  • non-discrimination;
  • participation and inclusion in society;
  • respect for difference and acceptance of persons;
  • equality of opportunity;
  • accessibility, in particular access to transportation, information and communications, public facilities and services, in urban and rural areas;
  • equality between men and women;
  • respect for the identity of children with disabilities and for their evolving capacities.

Countries which are party to the convention must take all necessary measures to ensure respect for these principles on an ongoing basis. They also undertake to support the economic, social and cultural rights of persons with disabilities.

In addition, persons with disabilities should be consulted in the development and implementation of legislation and policies relating to them.

Protection against discrimination

All discrimination on the basis of disability is prohibited and persons with disabilities are to receive equal and effective legal protection.

The convention contains specific rules in relation to 2 population groups:

  • women with disabilities, who are subject to multiple discrimination. Measures are to be taken to ensure their full development and their autonomy;
  • children with disabilities, who are entitled to protection of their best interests in decisions affecting them, also have the right to express their views freely and to be provided with appropriate assistance.

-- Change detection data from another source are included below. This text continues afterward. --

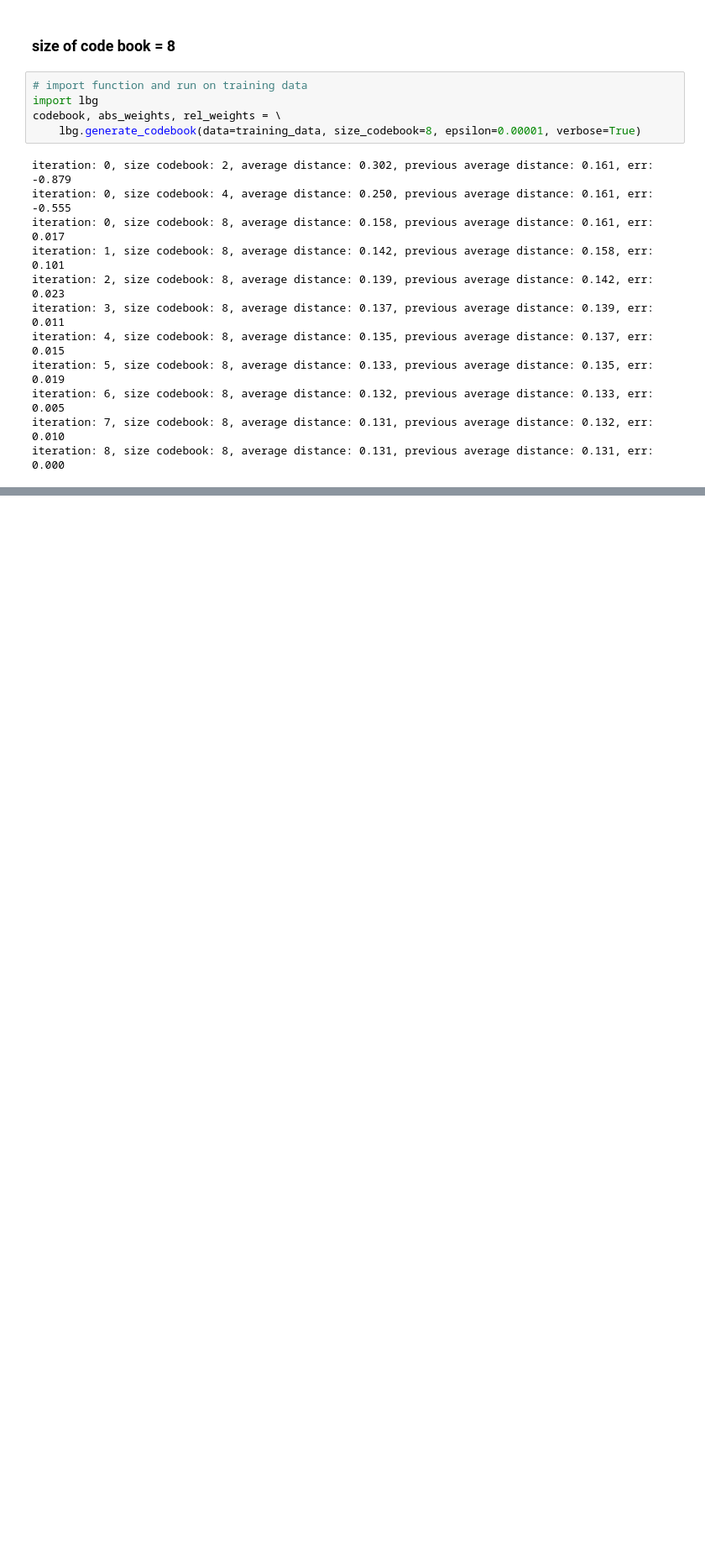
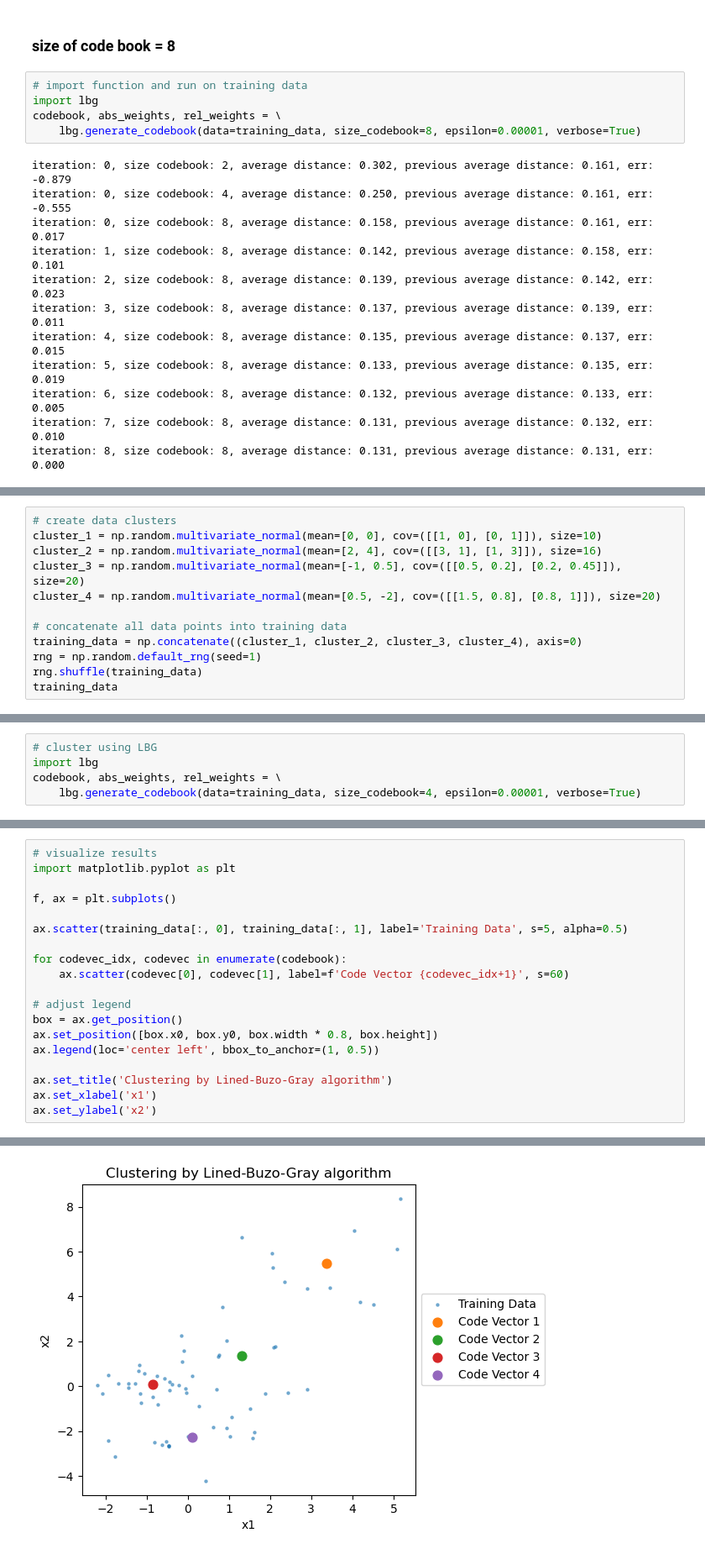
Before and after one commit to yaminww/LBG_algorithm_from_scratch, a Jupyter notebook: lbg_example.ipynb, the cells around one changed output, grey strips where cells are left out. Shown at 84% size. Drawn from its saved outputs; the diff is of its cells as text; blank space fills up the shorter version.

Commit message:
adjust line

```diff
--- a/lbg_example.ipynb
+++ b/lbg_example.ipynb
@@ -83,0 +87,12 @@ Text(0, 0.5, 'x2')
+# %%
+# create data clusters
+cluster_1 = np.random.multivariate_normal(mean=[0, 0], cov=([[1, 0], [0, 1]]), size=10)
+cluster_2 = np.random.multivariate_normal(mean=[2, 4], cov=([[3, 1], [1, 3]]), size=16)
+cluster_3 = np.random.multivariate_normal(mean=[-1, 0.5], cov=([[0.5, 0.2], [0.2, 0.45]]), size=20)
+cluster_4 = np.random.multivariate_normal(mean=[0.5, -2], cov=([[1.5, 0.8], [0.8, 1]]), size=20)
+
+# concatenate all data points into training data
+training_data = np.concatenate((cluster_1, cluster_2, cluster_3, cluster_4), axis=0)
+rng = np.random.default_rng(seed=1)
+rng.shuffle(training_data)
+training_data
@@ -83,0 +119,5 @@ Text(0, 0.5, 'x2')
+# %%
+# cluster using LBG
+import lbg
+codebook, abs_weights, rel_weights = \
+    lbg.generate_codebook(data=training_data, size_codebook=4, epsilon=0.00001, verbose=True)
@@ -83,0 +136,20 @@ Text(0, 0.5, 'x2')
+# %%
+# visualize results
+import matplotlib.pyplot as plt
+
+f, ax = plt.subplots()
+
+ax.scatter(training_data[:, 0], training_data[:, 1], label='Training Data', s=5, alpha=0.5)
+
+for codevec_idx, codevec in enumerate(codebook):
+    ax.scatter(codevec[0], codevec[1], label=f'Code Vector {codevec_idx+1}', s=60)
+
+# adjust legend
+box = ax.get_position()
+ax.set_position([box.x0, box.y0, box.width * 0.8, box.height])
+ax.legend(loc='center left', bbox_to_anchor=(1, 0.5))
+
+ax.set_title('Clustering by Lined-Buzo-Gray algorithm')
+ax.set_xlabel('x1')
+ax.set_ylabel('x2')
+# %% [output]
@@ -83,0 +157 @@ Text(0, 0.5, 'x2')
+[figure, added]
```
Also changed, not shown: parts of 7 cells of this notebook, 1 other file.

Countries which are parties to the convention undertake to combat stereotypes and to promote awareness of the capabilities of persons with disabilities.

Rights recognised by the convention

The convention lays down a series of rights and freedoms to which persons with disabilities are entitled. These include:

  • the right to life;
  • protection in situations of risk and humanitarian emergencies;
  • recognition as persons before the law and of legal capacity, especially with a view to owning property and freedom to manage their own finances, while being protected against abuse;
  • access to justice, thanks to procedural accommodations;
  • liberty and security;
  • freedom from torture or cruel, inhuman or degrading treatment or punishment;
  • freedom from exploitation, violence and abuse;
  • protection of physical and mental integrity;
  • liberty of movement, the right to choose place of residence and nationality;
  • living independently and being included in the community;
  • personal mobility, especially through mobility devices and technologies;
  • freedom of expression and access to information;
  • respect for privacy;
  • respect for home and the family;
  • the right to education;
  • access to health services;
  • habilitation and rehabilitation, by attaining full physical, mental, social and vocational ability;
  • the right to work, without discrimination and under just and favourable conditions;
  • the right to an adequate standard of living and social protection;
  • participation in political and public life, including by voting and being elected;
  • participation in cultural life, recreation, leisure and sport.

Implementation of the convention

Any international cooperation action undertaken must be inclusive of persons with disabilities, notably in partnership with relevant international and regional organisations.

Countries must set up one or more national focal points responsible for the implementation of the Convention and inform the public about the convention. They must establish an independent mechanism to monitor the implementation of the convention. Civil society must be fully involved in monitoring action.

Lastly, each country must submit a comprehensive report on measures taken to fulfil its obligations, within 2 years of its accession to the convention.


The decision has applied since 26 November 2009. The Convention entered into force on 3 May 2008 and has applied in the EU since 22 January 2011.


For more information, see:


Council Decision 2010/48/EC of 26 November 2009 concerning the conclusion, by the European Community, of the United Nations Convention on the Rights of Persons with Disabilities (OJ L 23, 27.1.2010, pp. 35-61)

last update 18.07.2018